Aim of the exercise:
Print the full set of records below, character for character and picture-free.

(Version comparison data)

=====

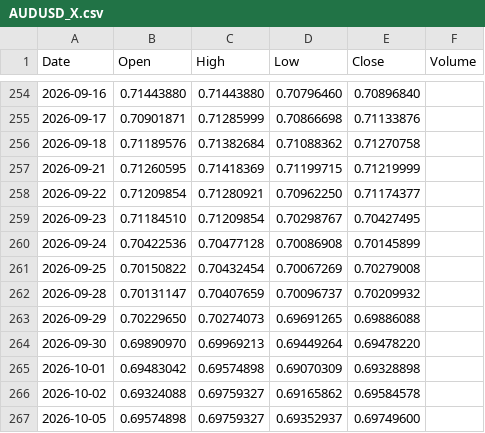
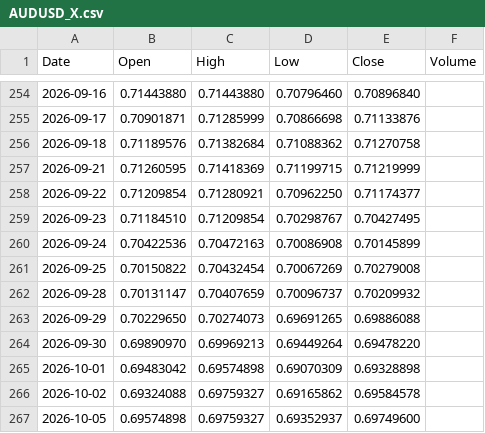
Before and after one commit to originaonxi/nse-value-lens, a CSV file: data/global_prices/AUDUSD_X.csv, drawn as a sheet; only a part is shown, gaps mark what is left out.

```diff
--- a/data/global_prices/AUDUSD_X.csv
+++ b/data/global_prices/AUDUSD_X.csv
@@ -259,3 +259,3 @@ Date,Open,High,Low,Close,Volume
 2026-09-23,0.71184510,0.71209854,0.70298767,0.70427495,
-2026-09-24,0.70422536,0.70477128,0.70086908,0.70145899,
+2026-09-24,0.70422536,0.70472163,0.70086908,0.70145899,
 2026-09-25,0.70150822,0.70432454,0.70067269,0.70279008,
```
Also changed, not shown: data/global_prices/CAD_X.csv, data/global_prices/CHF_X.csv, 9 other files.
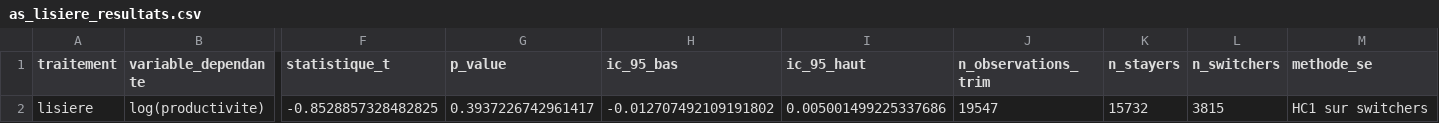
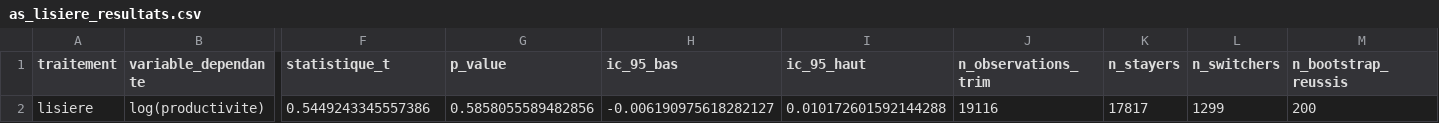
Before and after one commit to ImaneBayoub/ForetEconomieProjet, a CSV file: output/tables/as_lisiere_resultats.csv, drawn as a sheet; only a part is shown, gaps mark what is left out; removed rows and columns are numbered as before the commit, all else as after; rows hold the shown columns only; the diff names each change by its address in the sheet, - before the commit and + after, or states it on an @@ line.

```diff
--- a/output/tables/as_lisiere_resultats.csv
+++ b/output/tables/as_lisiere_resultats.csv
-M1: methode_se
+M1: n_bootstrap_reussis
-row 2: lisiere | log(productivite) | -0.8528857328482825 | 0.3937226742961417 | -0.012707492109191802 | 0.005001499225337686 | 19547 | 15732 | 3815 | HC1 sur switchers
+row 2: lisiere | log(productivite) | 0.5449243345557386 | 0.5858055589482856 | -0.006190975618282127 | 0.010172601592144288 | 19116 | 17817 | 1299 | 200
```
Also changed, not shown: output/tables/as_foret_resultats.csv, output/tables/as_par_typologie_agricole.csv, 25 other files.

=====

Response below:
Before and after one commit to originaonxi/nse-value-lens, a CSV file: data/global_prices/AUDUSD_X.csv, drawn as a sheet; only a part is shown, gaps mark what is left out.

```diff
--- a/data/global_prices/AUDUSD_X.csv
+++ b/data/global_prices/AUDUSD_X.csv
@@ -259,3 +259,3 @@ Date,Open,High,Low,Close,Volume
 2026-09-23,0.71184510,0.71209854,0.70298767,0.70427495,
-2026-09-24,0.70422536,0.70477128,0.70086908,0.70145899,
+2026-09-24,0.70422536,0.70472163,0.70086908,0.70145899,
 2026-09-25,0.70150822,0.70432454,0.70067269,0.70279008,
```
Also changed, not shown: data/global_prices/CAD_X.csv, data/global_prices/CHF_X.csv, 9 other files.
Before and after one commit to ImaneBayoub/ForetEconomieProjet, a CSV file: output/tables/as_lisiere_resultats.csv, drawn as a sheet; only a part is shown, gaps mark what is left out; removed rows and columns are numbered as before the commit, all else as after; rows hold the shown columns only; the diff names each change by its address in the sheet, - before the commit and + after, or states it on an @@ line.

```diff
--- a/output/tables/as_lisiere_resultats.csv
+++ b/output/tables/as_lisiere_resultats.csv
-M1: methode_se
+M1: n_bootstrap_reussis
-row 2: lisiere | log(productivite) | -0.8528857328482825 | 0.3937226742961417 | -0.012707492109191802 | 0.005001499225337686 | 19547 | 15732 | 3815 | HC1 sur switchers
+row 2: lisiere | log(productivite) | 0.5449243345557386 | 0.5858055589482856 | -0.006190975618282127 | 0.010172601592144288 | 19116 | 17817 | 1299 | 200
```
Also changed, not shown: output/tables/as_foret_resultats.csv, output/tables/as_par_typologie_agricole.csv, 25 other files.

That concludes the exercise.